Liberia's 22 presidential candidates are due to attend a peace concert in the capital, Monrovia, on Wednesday.
Ellen Johnson Sirleaf is campaigning on the basis of political experience
The candidates are expected to pledge to conduct non-violent campaigns in the 11 October elections - the first since the end of a 14-year civil war.
Leading artists from Sierra Leone, Nigeria and Ghana will participate in the UN-organised concert.
Ex-footballer George Weah and economist Ellen Johnson Sirleaf are among the favourites to be the next president.
Their rallies have been attracting enthusiastic crowds.
Ms Sirleaf, a former World Bank economist, told the BBC she believes that a candidate's experience is crucial if the fortunes of one of the world's poorest countries are to be turned around.
"Mr Weah has a lot of popularity among young people, and I think the stardom attracts them and there's nothing wrong with that," she said.
"But I think when the voters get into that poll, they have to vote for someone who they know can manage the affairs and someone who understands the issues, someone who has the experience, because they've done it before."
Mr Weah has been campaigning on the basis that his lack of education and political experience is an advantage, because the established politicians have failed his people for decades.
The former AC Milan and Chelsea star said that if elected he would like the UN Mission in Liberia (Unmil) to remain for the whole of his first term.
Unmil, with 15,000 peacekeepers, is the UN's most expensive operation, costing $750m a year.

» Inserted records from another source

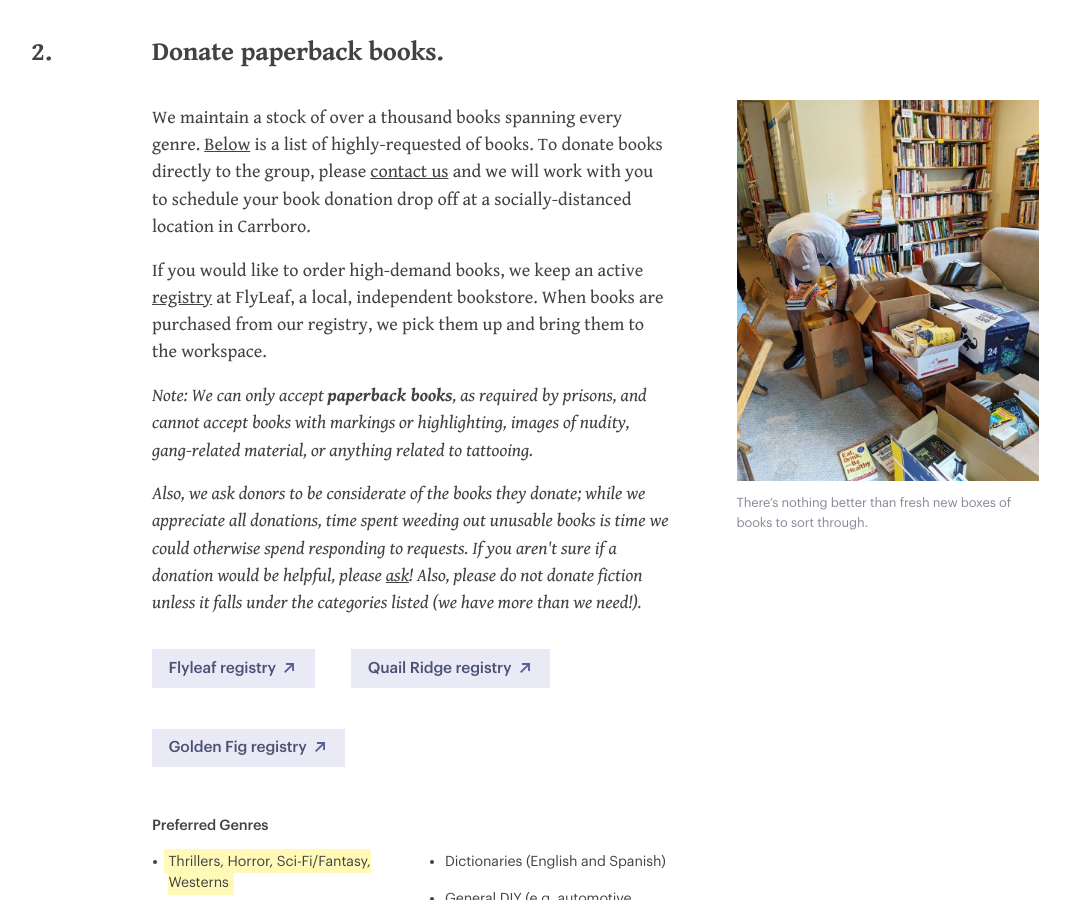
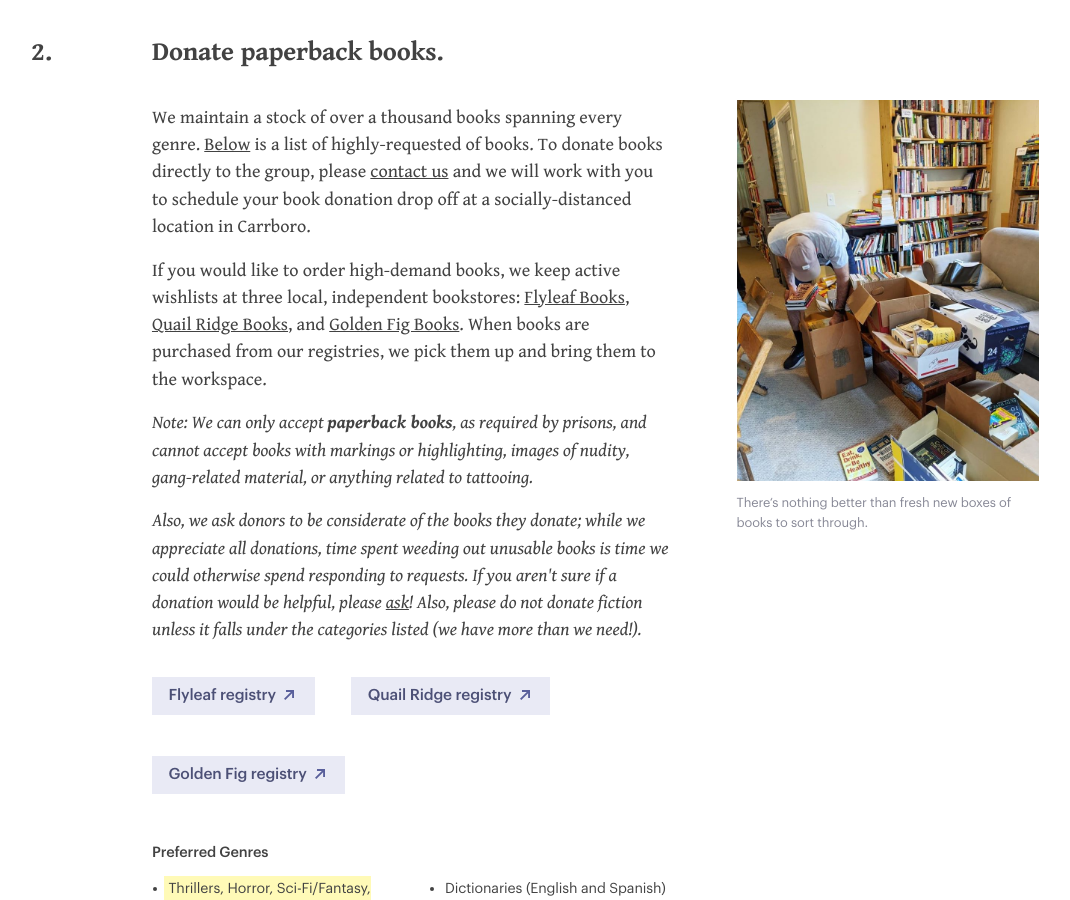
Before and after one commit to prisonbookscollective/prisonbookscollective.github.io, a Jekyll site: the page built from support-us.md, in a window 1280 px wide and 900 px high, scrolled down 931 px. Shown: the whole window, without its empty margins (105-1175 px from the left). Built offline with Jekyll 4.4.1, drawn with Linux system fonts in a browser that asks for light colours.

Commit message:
Adding Golden Fig and Quail Ridge to the list of wishlists we keep in the paragraph

```diff
--- a/support-us.md
+++ b/support-us.md
@@ -28,7 +28,7 @@
 		<h2 id="donate-books">Donate paperback books.</h2>
 		<p>We maintain a stock of over a thousand books spanning every genre. <a href="#high-demand-books">Below</a> is a list of highly-requested of books. To donate books directly to the group, please <a href="mailto:{{ site.general_email }}?subject=Book%20Donation">contact us</a> and we will work with you to schedule your book donation drop off at a socially-distanced location in Carrboro.</p>
 		<p></p>
-		<p>If you would like to order high-demand books, we keep an active <a href="{{ site.flyleaf_wishlist }}">registry</a> at FlyLeaf, a local, independent bookstore. When books are purchased from our registry, we pick them up and bring them to the workspace.</p>
+		<p>If you would like to order high-demand books, we keep active wishlists at three local, independent bookstores: <a href="{{ site.flyleaf_wishlist }}">Flyleaf Books</a>, <a href="{{ site.quailRidge_wishlist }}">Quail Ridge Books</a>, and <a href="{{ site.goldenFig_wishlist }}">Golden Fig Books</a>. When books are purchased from our registries, we pick them up and bring them to the workspace.</p>
 		<p><i>Note: We can only accept <strong>paperback books</strong>, as required by prisons, and cannot accept books with markings or highlighting, images of nudity, gang-related material, or anything related to tattooing. </i></p> <p><i>Also, we ask donors to be considerate of the books they donate; while we appreciate all donations, time spent weeding out unusable books is time we could otherwise spend responding to requests. If you aren't sure if a donation would be helpful, please <a href="mailto:{{ site.general_email }}?subject=Book%20Donation">ask</a>! Also, please do not donate fiction unless it falls under the categories listed (we have more than we need!). </i></p>
 		<a href="{{ site.flyleaf_wishlist }}" class="btn-secondary external-link">Flyleaf registry</a>
 		<a href="{{ site.quailRidge_wishlist }}" class="btn-secondary external-link link-set">Quail Ridge registry</a>
```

A transitional government led by President Gyude Bryant - who is not standing in next month's poll - came to power under a peace deal in October 2003.